▸ **Supplied data**:
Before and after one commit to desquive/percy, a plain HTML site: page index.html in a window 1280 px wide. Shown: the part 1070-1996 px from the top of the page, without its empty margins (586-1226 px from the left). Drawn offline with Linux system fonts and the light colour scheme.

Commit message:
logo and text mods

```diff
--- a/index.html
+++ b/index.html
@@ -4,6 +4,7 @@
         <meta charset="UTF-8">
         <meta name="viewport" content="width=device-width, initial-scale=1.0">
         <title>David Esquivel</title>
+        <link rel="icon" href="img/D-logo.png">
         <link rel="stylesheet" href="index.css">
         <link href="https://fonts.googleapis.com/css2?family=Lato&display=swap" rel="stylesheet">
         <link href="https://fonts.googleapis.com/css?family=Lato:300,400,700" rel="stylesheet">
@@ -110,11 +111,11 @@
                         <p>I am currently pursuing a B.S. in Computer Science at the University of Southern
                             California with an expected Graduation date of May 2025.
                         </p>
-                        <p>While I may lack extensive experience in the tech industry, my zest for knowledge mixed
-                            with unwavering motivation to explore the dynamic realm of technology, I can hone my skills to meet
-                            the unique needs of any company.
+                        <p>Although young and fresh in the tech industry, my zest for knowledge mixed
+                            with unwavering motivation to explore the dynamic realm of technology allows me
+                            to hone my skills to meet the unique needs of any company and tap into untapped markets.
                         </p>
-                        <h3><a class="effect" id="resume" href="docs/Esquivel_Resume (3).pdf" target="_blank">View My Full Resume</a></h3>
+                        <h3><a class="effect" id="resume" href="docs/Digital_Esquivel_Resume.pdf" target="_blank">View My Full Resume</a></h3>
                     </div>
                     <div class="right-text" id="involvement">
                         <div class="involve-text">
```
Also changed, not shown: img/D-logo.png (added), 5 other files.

==

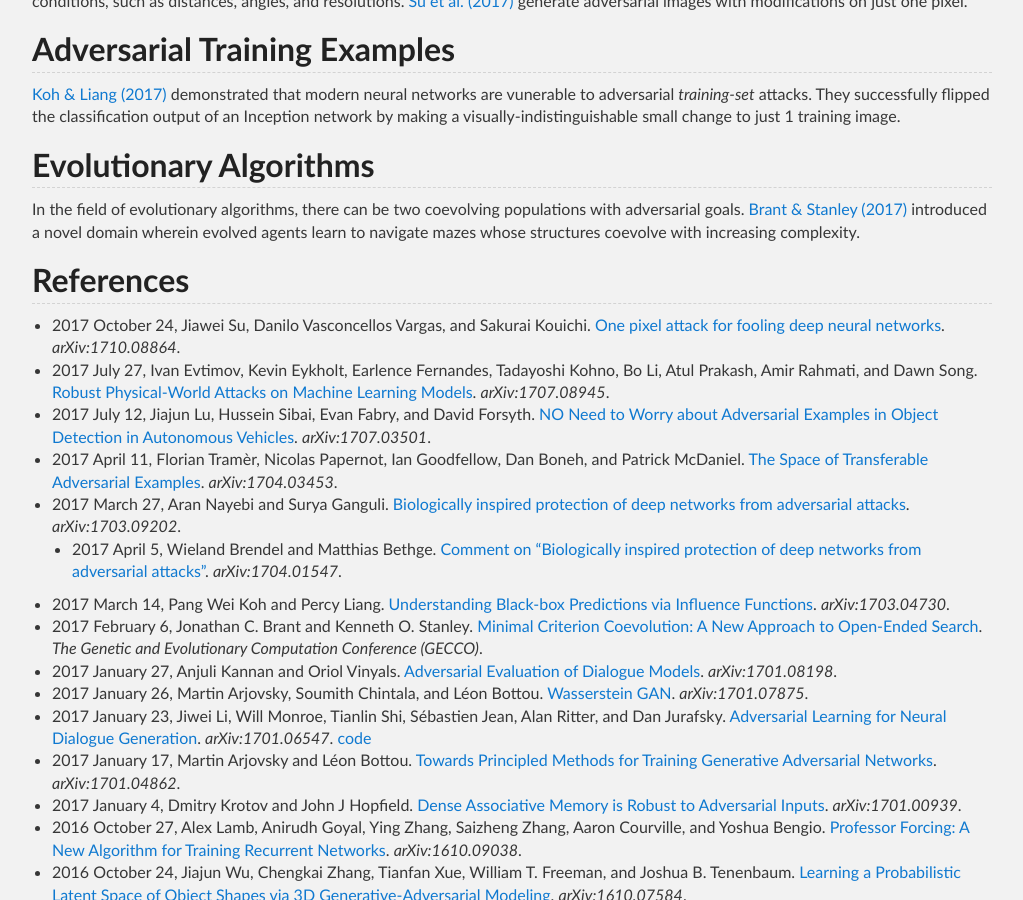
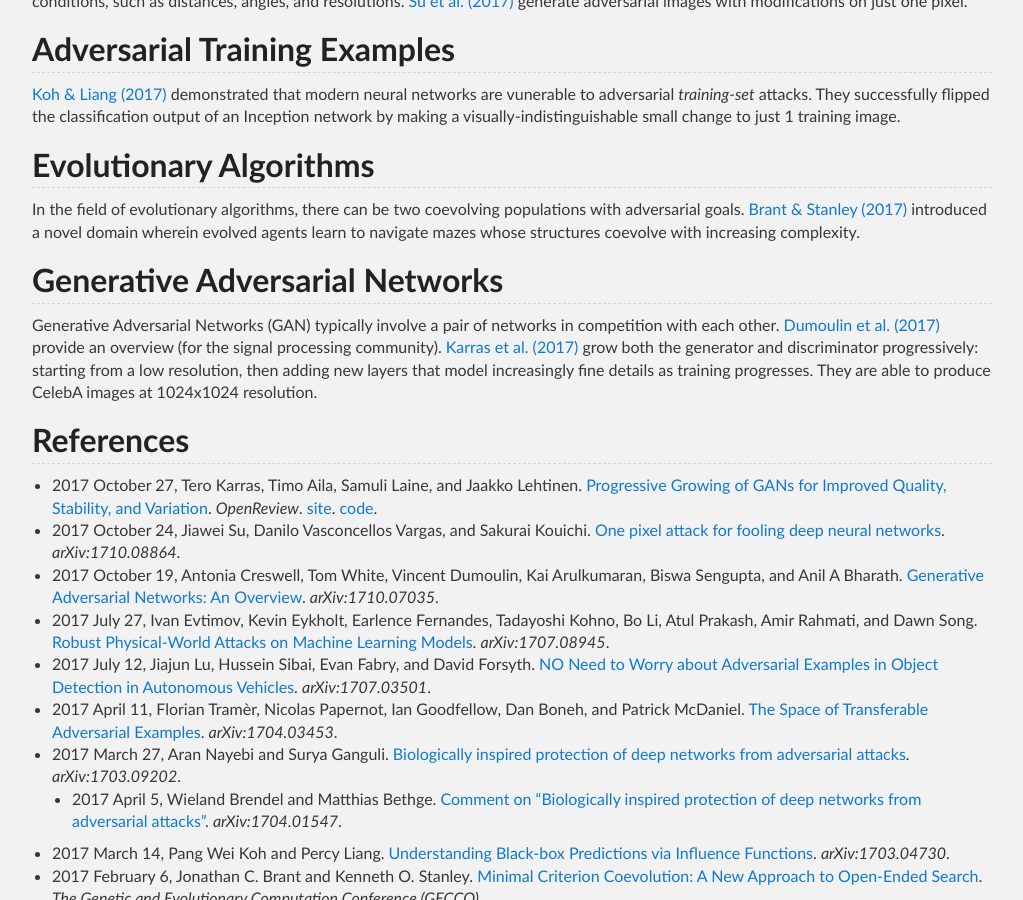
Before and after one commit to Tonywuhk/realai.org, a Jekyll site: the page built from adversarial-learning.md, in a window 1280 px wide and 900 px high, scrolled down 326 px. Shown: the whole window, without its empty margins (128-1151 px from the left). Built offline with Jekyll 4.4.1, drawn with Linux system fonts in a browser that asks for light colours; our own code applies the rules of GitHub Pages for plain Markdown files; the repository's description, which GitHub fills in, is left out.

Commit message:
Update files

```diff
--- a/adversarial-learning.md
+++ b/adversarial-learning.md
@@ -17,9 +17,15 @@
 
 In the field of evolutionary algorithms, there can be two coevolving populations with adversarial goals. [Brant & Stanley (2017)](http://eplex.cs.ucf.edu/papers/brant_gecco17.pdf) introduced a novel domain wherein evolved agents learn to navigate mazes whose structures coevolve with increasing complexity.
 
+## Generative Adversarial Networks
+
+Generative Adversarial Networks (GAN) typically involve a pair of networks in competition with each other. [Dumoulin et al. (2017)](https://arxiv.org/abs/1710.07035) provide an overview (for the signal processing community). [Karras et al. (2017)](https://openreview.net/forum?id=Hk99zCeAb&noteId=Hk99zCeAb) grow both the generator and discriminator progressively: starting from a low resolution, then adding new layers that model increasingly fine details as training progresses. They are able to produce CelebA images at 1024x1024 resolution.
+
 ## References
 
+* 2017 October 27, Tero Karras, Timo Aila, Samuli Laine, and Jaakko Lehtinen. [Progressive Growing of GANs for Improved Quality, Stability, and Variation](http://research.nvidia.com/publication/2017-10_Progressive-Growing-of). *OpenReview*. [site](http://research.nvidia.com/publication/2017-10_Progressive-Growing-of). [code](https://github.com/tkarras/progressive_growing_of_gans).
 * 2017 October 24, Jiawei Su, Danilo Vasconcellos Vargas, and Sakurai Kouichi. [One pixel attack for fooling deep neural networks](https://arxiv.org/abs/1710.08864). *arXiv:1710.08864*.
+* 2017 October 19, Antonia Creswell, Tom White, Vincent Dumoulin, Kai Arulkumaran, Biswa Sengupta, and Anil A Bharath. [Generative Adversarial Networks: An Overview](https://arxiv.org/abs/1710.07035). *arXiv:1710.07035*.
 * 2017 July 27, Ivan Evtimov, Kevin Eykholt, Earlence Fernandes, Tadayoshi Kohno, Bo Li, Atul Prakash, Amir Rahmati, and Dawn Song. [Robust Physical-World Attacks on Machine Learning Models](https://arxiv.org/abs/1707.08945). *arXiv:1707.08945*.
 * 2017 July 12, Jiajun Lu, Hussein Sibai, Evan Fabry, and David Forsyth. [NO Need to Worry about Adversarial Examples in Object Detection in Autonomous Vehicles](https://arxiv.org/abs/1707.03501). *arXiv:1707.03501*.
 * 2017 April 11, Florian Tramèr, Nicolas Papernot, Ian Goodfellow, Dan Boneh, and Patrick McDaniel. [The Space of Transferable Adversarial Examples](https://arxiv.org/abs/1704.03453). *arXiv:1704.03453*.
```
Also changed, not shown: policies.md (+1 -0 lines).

▸ **Exercise goal**: Using the listing, copy every line where the word "href" shows up.

▸ **Response to the task**:
+        <link rel="icon" href="img/D-logo.png">
         <link rel="stylesheet" href="index.css">
         <link href="https://fonts.googleapis.com/css2?family=Lato&display=swap" rel="stylesheet">
         <link href="https://fonts.googleapis.com/css?family=Lato:300,400,700" rel="stylesheet">
-                        <h3><a class="effect" id="resume" href="docs/Esquivel_Resume (3).pdf" target="_blank">View My Full Resume</a></h3>
+                        <h3><a class="effect" id="resume" href="docs/Digital_Esquivel_Resume.pdf" target="_blank">View My Full Resume</a></h3>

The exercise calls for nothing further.